With respect to the allied forces of the Shimazu and Arima, Arima Harunobu led 5,000 soldiers which, together with the Shimazu, comprised an army of lees than 10,000 soldiers in total. A Jesuit missionary from Portugal named Luís Fróis who resided in Japan at the time noted in his chronicle that two large cannons were on ships allied with the Arima, but there was no gunner so a Kafr from Egypt loaded the cannons while another person from the Malabar Coast of India ignited the cannons. Despite the difficulties of these operations, the cannons fired well.
Luís Fróis further noted, “The enemy forces attacked our enclosed base again. The forces from Satsuma fought back, but were already fatigued and they were woefully disorganized for the battle. The Ryūzōji possessed many arquebuses but few arrows, along with long spears and short swords, while the Shimazu forces had few arquebuses, but wielded many arrows, short spears, and very long swords. The opposing armies did not have a chance to clash with spears, instead, indiscriminately cutting the long spears with their swords while there was no time to load ammunition in the arquebuses so those were not deployed.” The Shimazu utilized their tactic to draw-in the enemy forces, but the conflict was so violent that neither side could utilize their arquebuses. The Ryūzōji army fielded more soldiers than the allied forces of the Arima and Shimazu but could not make effective use of their firepower.

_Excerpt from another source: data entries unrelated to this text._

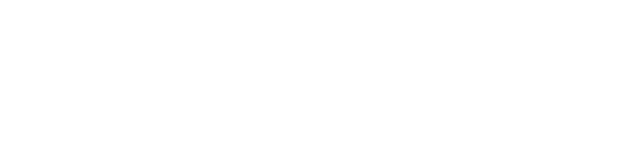
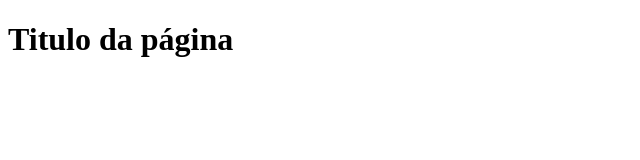
Before and after one commit to luyvid/Portfolio, a plain HTML site: page index.html in a window 1280 px wide. Shown: the whole page, without its empty margins (0-640 px from the left). Drawn offline with Linux system fonts and the light colour scheme.

Commit message:
Alterei meu arquivo index.html

```diff
--- a/index.html
+++ b/index.html
@@ -6,6 +6,6 @@
     <title>Portfolio</title>
 </head>
 <body>
-
+    <h1>Titulo da página</h1>
 </body>
 </html>
```
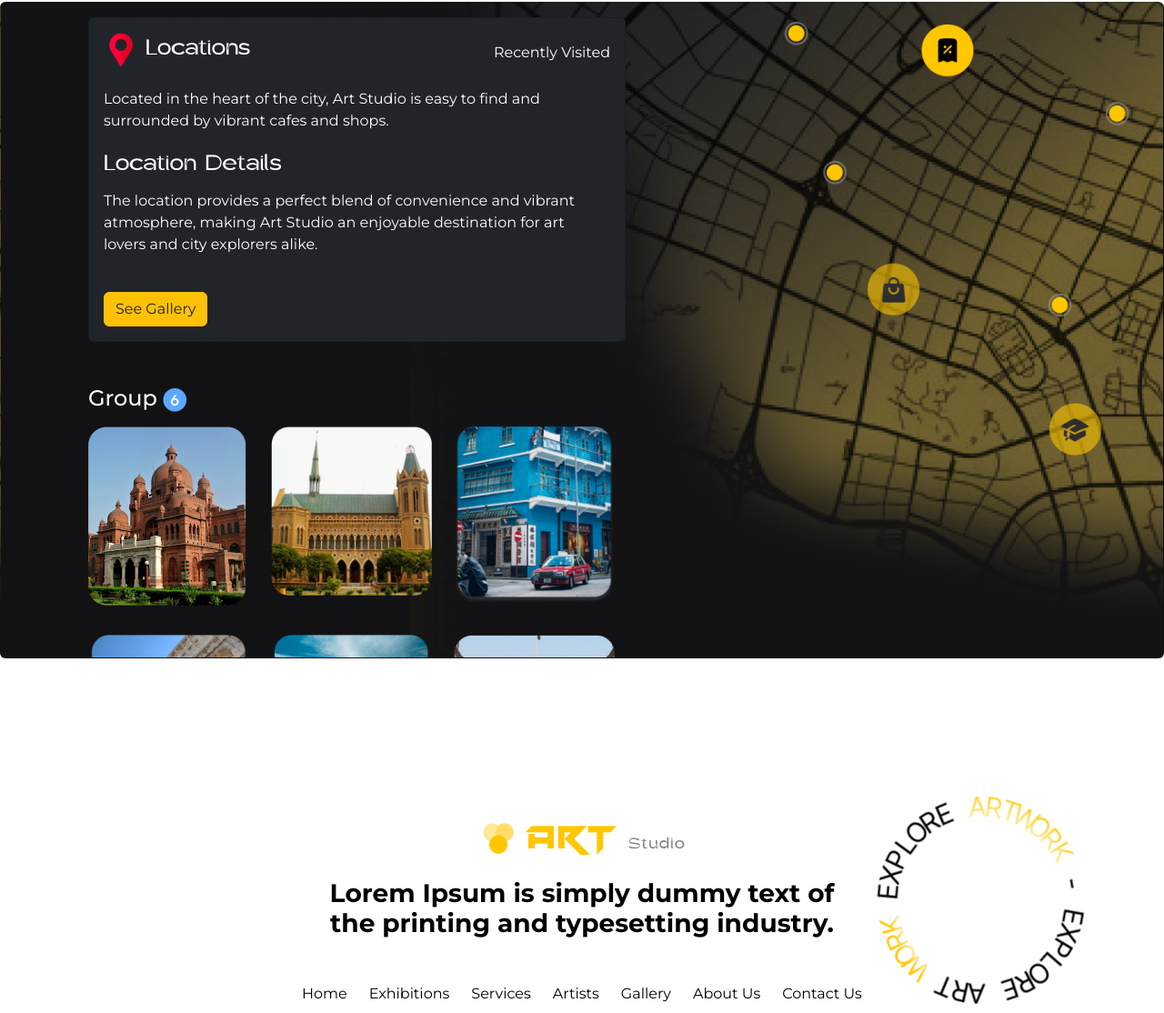
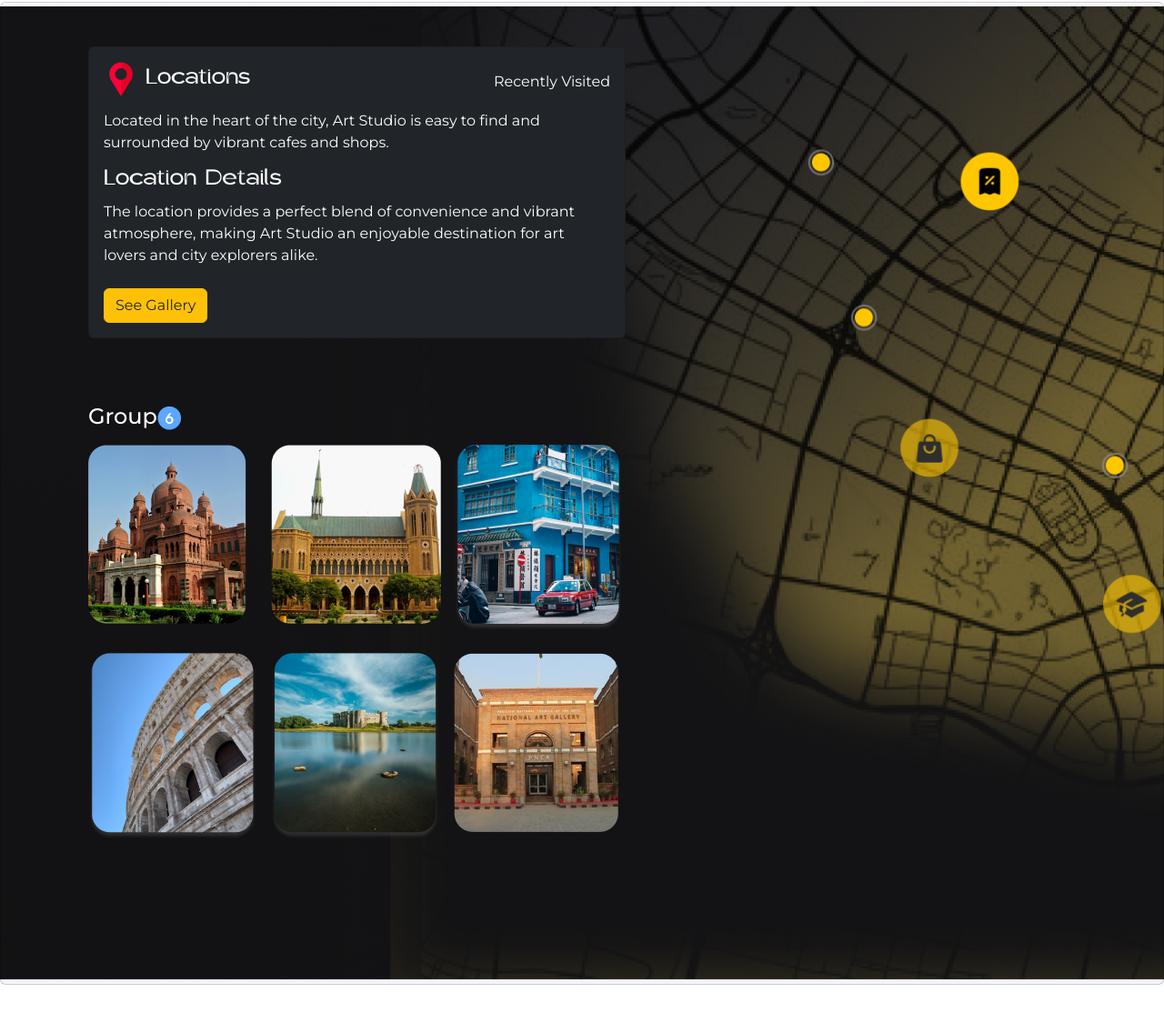
Before and after one commit to GhulamAliAsghar/Art-Studio-Gallery, a plain HTML site: page index.html in a window 1280 px wide. Shown: the part 5380-6494 px from the top of the page at 91% size. Drawn offline with nearby package versions, Linux system fonts and the light colour scheme.

Commit message:
index-home-page

```diff
--- a/css/home.css
+++ b/css/home.css
@@ -153,16 +153,18 @@ h1 {
 
 
 /* art-hiden */
-.hidden-art{
+.hidden-art {
     display: none;
 }
 
 
-@media (max-width: 768px ) {
-    .hidden-art{
+@media (max-width: 768px) {
+    .hidden-art {
         display: flex;
     }
 }
+
+
 
 
 
@@ -202,13 +204,25 @@ h1 {
 
 /* card color */
 
+.location-bg {
+    padding-top: 40%;
+    padding-bottom: 20%;
+    background-image: url('/images/map-bg-card.png');
+    background-size: cover;
+    background-position: center;
+}
+
+@media (max-width : 1280px) {
+    .location-bg {
+        padding-top: 54.30%;
+        padding-bottom: 30%;
+    }
+
+}
+
 .card-color {
     color: #ff6300;
 }
-
-
-
-
 
 
 /* CSS of the footer */
--- a/index.html
+++ b/index.html
@@ -209,28 +209,24 @@
 
 
   <!-- hidden -->
-  <!-- <div class="hidden-art">
-
-    <div>
-      <img class="img-fluid" src="/images/Artwork-img-6.png" alt="Art Image 2">
-    </div>
-
-
-
-   <div class="flex-column">
-    <div class="row">
-      <div class="col-6">
-        <img src="/images/Artwork-img-3.png" alt="">
-      </div>
-      <div class="col-6">
-        <img src="/images/Artwork-img-4.png" alt="">
-      </div>
+  <div class="container">
+    <div class="hidden-art">
+      <div><img class="img-fluid" src="/images/Artwork-img-6.png" alt=""></div>
     </div>
   </div>
 
+  <div class="container">
+    <div class="hidden-art gap-2 mt-2">
+      <img class="img-fluid w-50" src="/images/Artwork-img-3.png" alt="">
+      <img class="img-fluid w-50" src="/images/Artwork-img-4.png" alt="">
+    </div>
+  </div>
 
-  </div> -->
-
+  <div class="container ">
+    <div class="hidden-art mt-2 ms-2">
+      <img class="img-fluid w-100" src="/images/Artwork-img-9.png" alt="">
+    </div>
+  </div>
 
 
   <!-- Services -->
@@ -337,136 +333,62 @@
 
 
   <!-- Map -->
-  <!-- <img class="position-relative w-100" src="/images/bg-of-map-card.png" alt=""> -->
-
-  <!-- <div style="margin-top: 10% ;" class="bg-location img-fluid">
-
-    <div style="padding-top: 5% ;" class="">
-      <div  class="card-custom py-3 px-5 w-50 mb-4 bg-dark text-white">
-        <div class="d-flex justify-content-between  align-items-center mb-3">
-          <h5 class="d-flex align-items-center mb-0">
-            <span class="mr-2" style="color: #ff3366;">&#128205;</span>
-            Locations
-          </h5>
-          <span>Recently Visited</span>
-        </div>
-        <p>Located in the heart of the city, Art Studio is easy to find and surrounded by vibrant cafes and shops.</p>
-        <h6 class="font-weight-bold">Location Details</h6>
-        <p>The location provides a perfect blend of convenience and vibrant atmosphere, making Art Studio an enjoyable
-          destination for art lovers and city explorers alike.</p>
-        <a href="#" class="btn btn-warning font-weight-bold text-dark">See Gallery</a>
-      </div>
-   -->
-  <!-- <div>
-        <div class="d-flex">
-          <img src="/images/img-1-location.png" alt="">
-          <img src="/images/img-2-location.png" alt="">
-          <img src="/images/img-3-location.png" alt="">
-        </div>
-        <div class="d-flex">
-          <img src="/images/img-4-location.png" alt="">
-          <img src="/images/img-5-location.png" alt="">
-          <img src="/images/img-6-location.png" alt="">
-        </div>
-      </div>
-    </div>
-  </div> -->
-
-  <!-- <div class="my-5">
-    <div class=" card text-white position-relative overflow-hidden"
-      style="padding-top: 56.25%; background-image: url('/images/map-bg-card.png'); background-size: cover; background-position: center;"> -->
-  <!-- Inner Card Content -->
-  <!-- <div class="position-absolute top-0 start-0 d-flex px-3 ">
-        <div class="row ">
-          <div class="col-12 col-md-6 card-custom py-3 px-3 px-md-5 bg-dark text-white">
-            <div class="d-flex justify-content-between align-items-center mb-3">
-              <h5 class="d-flex align-items-center mb-0">
-                <span class="mr-2" style="color: #ff3366;">&#128205;</span> <!-- Pin icon -->
-  <!-- Locations
-              </h5>
-              <span class="d-none d-sm-block">Recently Visited</span>
-            </div>
-            <p>Located in the heart of the city, Art Studio is easy to find and surrounded by vibrant cafes and shops.
-            </p>
-            <h6 class="font-weight-bold">Location Details</h6>
-            <p>The location provides a perfect blend of convenience and vibrant atmosphere, making Art Studio an
-              enjoyable
-              destination for art lovers and city explorers alike.</p>
-            <a href="#" class="btn btn-warning font-weight-bold text-dark">See Gallery</a>
-          </div>
-        </div>
-      </div>
-    </div>
-  </div>
- -->
 
 
 
+  <div>
+    <div class="card text-white position-relative overflow-hidden location-bg">
+      <div class="position-absolute top-0 start-0 w-100 h-25 d-flex flex-column align-items-start">
+        <div class="ms-3 ms-md-5 ps-2 ps-md-5">
 
 
-
-
-  <div class="my-5">
-    <div class="card text-white position-relative overflow-hidden" style="padding-top: 56.25%; background-image: url('/images/map-bg-card.png'); background-size: cover; background-position: center;">
-      <!-- Inner Card Content with Container -->
-      <div class="position-absolute top-0 start-0 w-100 h-25 d-flex flex-column align-items-start">
-        <div class="ms-3 ms-md-5 ps-2 ps-md-5">
-          <!-- <div class="row">
-            <div class="col-12 col-md-6 card-custom py-4 px-3 px-md-5 bg-dark text-white rounded-4 mt-4 mt-md-5">
-              <div class="d-flex justify-content-between align-items-center mb-3">
+          <div class="card w-50 bg-dark text-white mt-5 text-map">
+            <div class="card-body card-width">
+              <div class="d-flex justify-content-between align-items-center mb-2">
                 <h5 class="d-flex align-items-center text">
                   <span class="me-2"><img src="/images/icon red loc.png" alt="Location Icon"></span>
                   Locations
                 </h5>
                 <span class="d-none d-sm-block">Recently Visited</span>
               </div>
-              <p>Located in the heart of the city, Art Studio is easy to find and surrounded by vibrant cafes and shops.</p>
-              <h5 class="font-weight-bold text pb-2 mt-4">Location Details</h5>
-              <p>The location provides a perfect blend of convenience and vibrant atmosphere, making Art Studio an enjoyable destination for art lovers and city explorers alike.</p>
-              <a href="#" class="btn btn-warning font-weight-bold text-dark mt-4">See Gallery</a>
-            </div>
-          </div> -->
-
-          <div class="card w-50 bg-dark text-white mt-3">
-            <div class="card-body">
-              <div class="d-flex justify-content-between align-items-center mb-3">
-                <h5 class="d-flex align-items-center text">
-                  <span class="me-2"><img src="/images/icon red loc.png" alt="Location Icon"></span>
-                  Locations
-                </h5>
-                <span class="d-none d-sm-block">Recently Visited</span>
-              </div>
-              <p>Located in the heart of the city, Art Studio is easy to find and surrounded by vibrant cafes and shops.</p>
-              <h5 class="font-weight-bold text pb-2 mt-4">Location Details</h5>
-              <p>The location provides a perfect blend of convenience and vibrant atmosphere, making Art Studio an enjoyable destination for art lovers and city explorers alike.</p>
-              <a href="#" class="btn btn-warning font-weight-bold text-dark mt-4">See Gallery</a>
+              <p>Located in the heart of the city, Art Studio is easy to find and surrounded by vibrant cafes and shops.
+              </p>
+              <h5 class="font-weight-bold text pb-1 mt-2 d-none d-lg-flex d-md-flex">Location Details</h5>
+              <p class="d-none d-lg-flex d-md-flex">The location provides a perfect blend of convenience and vibrant
+                atmosphere, making Art Studio an
+                enjoyable destination for art lovers and city explorers alike.</p>
+              <a href="#" class="btn btn-warning font-weight-bold text-dark mt-2">See Gallery</a>
             </div>
           </div>
 
           <!-- Group section with images -->
-          <div class="mt-4 mt-md-5">
-            <h4>Group <span><img src="/images/group-no.png" alt="Group Number Icon"></span></h4>
+          <div class="">
+            <div class="mt-4 pt-5">
+              <h4 class="d-none d-lg-flex">Group <span>
+                  <img src="/images/group-no.png" alt="Group Number Icon"></span></h4>
               <div>
                 <div class="row mt-3">
                   <div class="col-md-2">
-                  <img src="/images/img-1-location.png" alt="Image 1" class="img-fluid rounded mb-2">
+                    <img class="width-imgs" src="/images/img-1-location.png" alt="Image 1" class="img-fluid ">
                   </div>
                   <div class="col-md-2">
-                  <img src="/images/img-2-location.png" alt="Image 2" class="img-fluid rounded mb-2">
+                    <img class="width-imgs" src="/images/img-2-location.png" alt="Image 2" class="img-fluid ">
                   </div>
                   <div class="col-md-2">
-                  <img src="/images/img-3-location.png" alt="Image 3" class="img-fluid rounded mb-2">
+                    <img class="width-imgs" src="/images/img-3-location.png" alt="Image 3" class="img-fluid ">
                   </div>
                 </div>
                 <div class="row mt-4">
                   <div class="col-md-2">
-                  <img src="/images/img-4-location.png" alt="Image 4" class="img-fluid rounded mb-2">
+                    <img class="width-imgs" src="/images/img-4-location.png" alt="Image 4" class="img-fluid">
                   </div>
                   <div class="col-md-2">
-                  <img src="/images/img-5-location.png" alt="Image 5" class="img-fluid rounded mb-2">
+                    <img class="width-imgs" src="/images/img-5-location.png" alt="Image 5" class="img-fluid ">
                   </div>
                   <div class="col-md-2">
-                  <img src="/images/img-6-location.png" alt="Image 6" class="img-fluid rounded mb-2">
+                    <img class="width-imgs" src="/images/img-6-location.png" alt="Image 6"
+                      class="img-fluid rounded mb-2">
+                  </div>
                 </div>
               </div>
             </div>
@@ -492,11 +414,6 @@
       <h3 class="fw-bold mt-4">
         Lorem Ipsum is simply dummy text of <br> the printing and typesetting industry.
       </h3>
-      <span>
-        <!-- <input type="text" placeholder="Enter Email Address"
-          class="py-2 px-3 border border-warning rounded-1 white text-white footer-input w-25">
-        <button type="button" class="btn btn-warning py-2 px-4 fs-6 footer-btn fw-bold">Try Know</button> -->
-      </span>
       <img src="/images/Frame 427318963.png" alt="" class="position-absolute animated-img-white">
       <img src="/images/Frame 427318963 (1).png" alt="" class="position-absolute animated-img-black">
       <div>
```
Lines whose indentation alone changed are shown as unchanged.
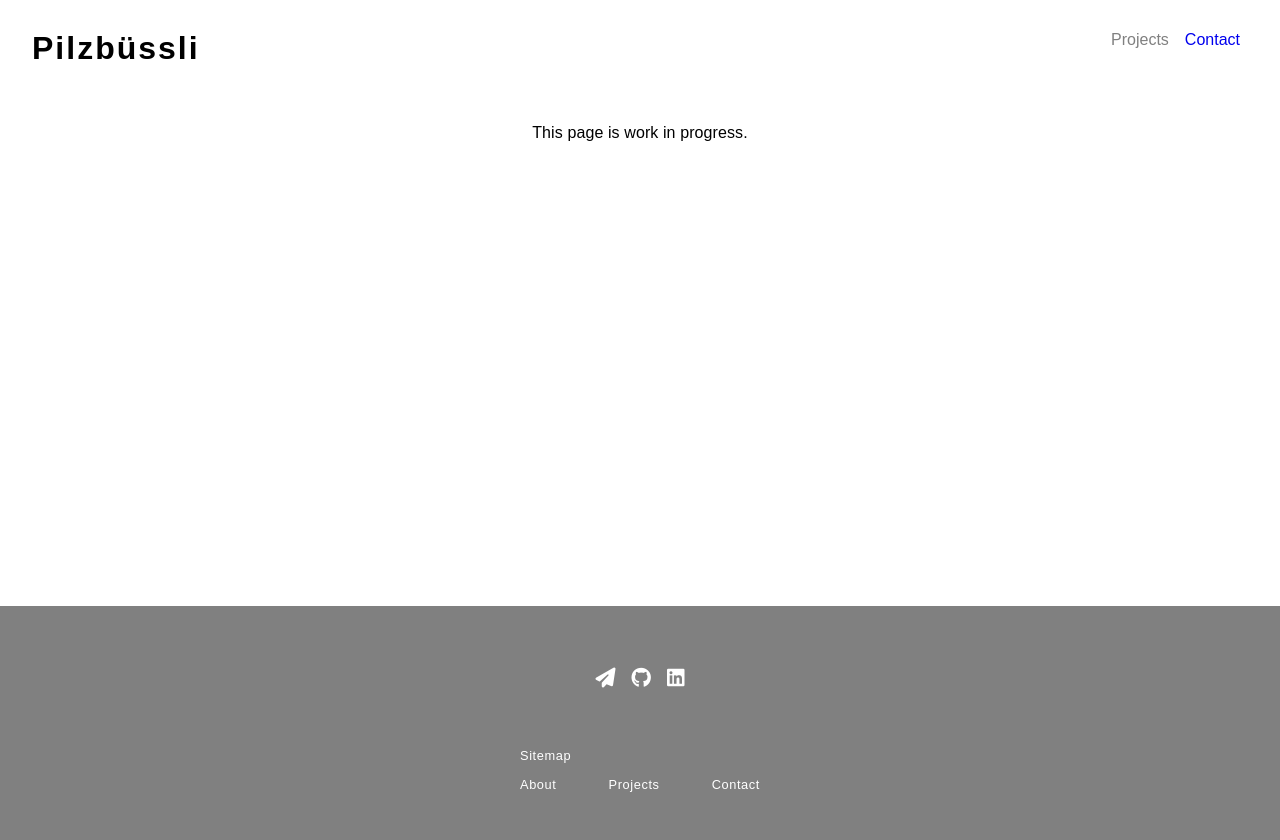
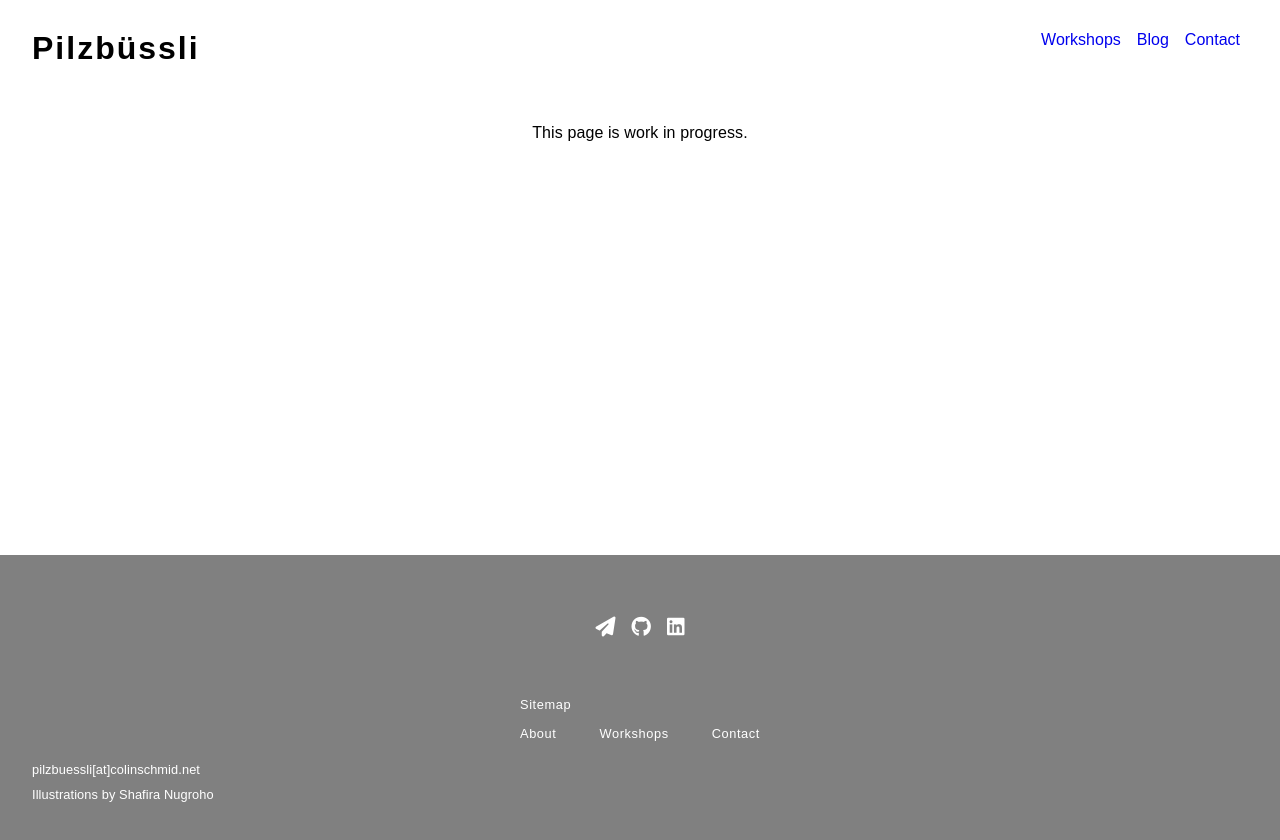
Before and after one commit to mala23/mycobus-cc, a website: page blog.html in a window 1280 px wide. Drawn offline with Linux system fonts and the light colour scheme; a web font is replaced by a local one.

Commit message:
update headers and footers

```diff
--- a/blog.html
+++ b/blog.html
@@ -16,7 +16,8 @@
     <a href="./index.html"><h1>Pilzb&#252;ssli</h1></a>
     <nav>
       <ul>
-        <li><a class="nav__active" href="./projects.html">Projects</a></li>
+        <li><a href="https://www.meetup.com/pilzbussli-meetup-group/">Workshops</a></li>
+        <li><a href="./blog.html">Blog</a></li>
         <li><a href="./contact.html">Contact</a></li>
       </ul>
     </nav>
@@ -36,10 +37,12 @@
       <h3>Sitemap</h3>
       <ul>
         <li><a href="./index.html">About</a></li>
-        <li><a href="./projects.html">Projects</a></li>
+        <li><a href="./workshops.html">Workshops</a></li>
         <li><a href="./contact.html">Contact</a></li>
       </ul>
     </section>
+    <p id="mailadd">pilzbuessli[at]colinschmid.net</p>
+    <p id="illucred">Illustrations by Shafira Nugroho</p>
 	</footer>
 </body>
 </html>
--- a/styles.css
+++ b/styles.css
@@ -236,4 +236,8 @@ button {
     font-size: .8rem;
     margin: 0 0 0 2rem;
   }
+  #mailadd {
+    font-size: .8rem;
+    margin: 0 0 0 2rem;
+  }
 }
```
Also changed, not shown: contact.html (+4 -3 lines), index.html (+15 -3 lines).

An account of the battle in northern Hizen states the Ryūzōji army totaled 57,000 soldiers. According to records from Satsuma, the total was 60,000. Luís Fróis noted in his chronicle a total of 25,000 soldiers.
Later, Nabeshima Naoshige, who was originally ordered to suppress Chikugo Province from Yanagawa Castle, was replaced by his father at the castle so he could participate in the battle. According to the account of Luís Fróis, Naoshige attempted to send 50 ships and 5,000 men to Shimabara Castle, but, owing to the defenses of the Arima and Shimazu army, could not land there and entered Jichū Castle. Together with the original army of 57,000 soldiers, the combined forces totaled over 60,000.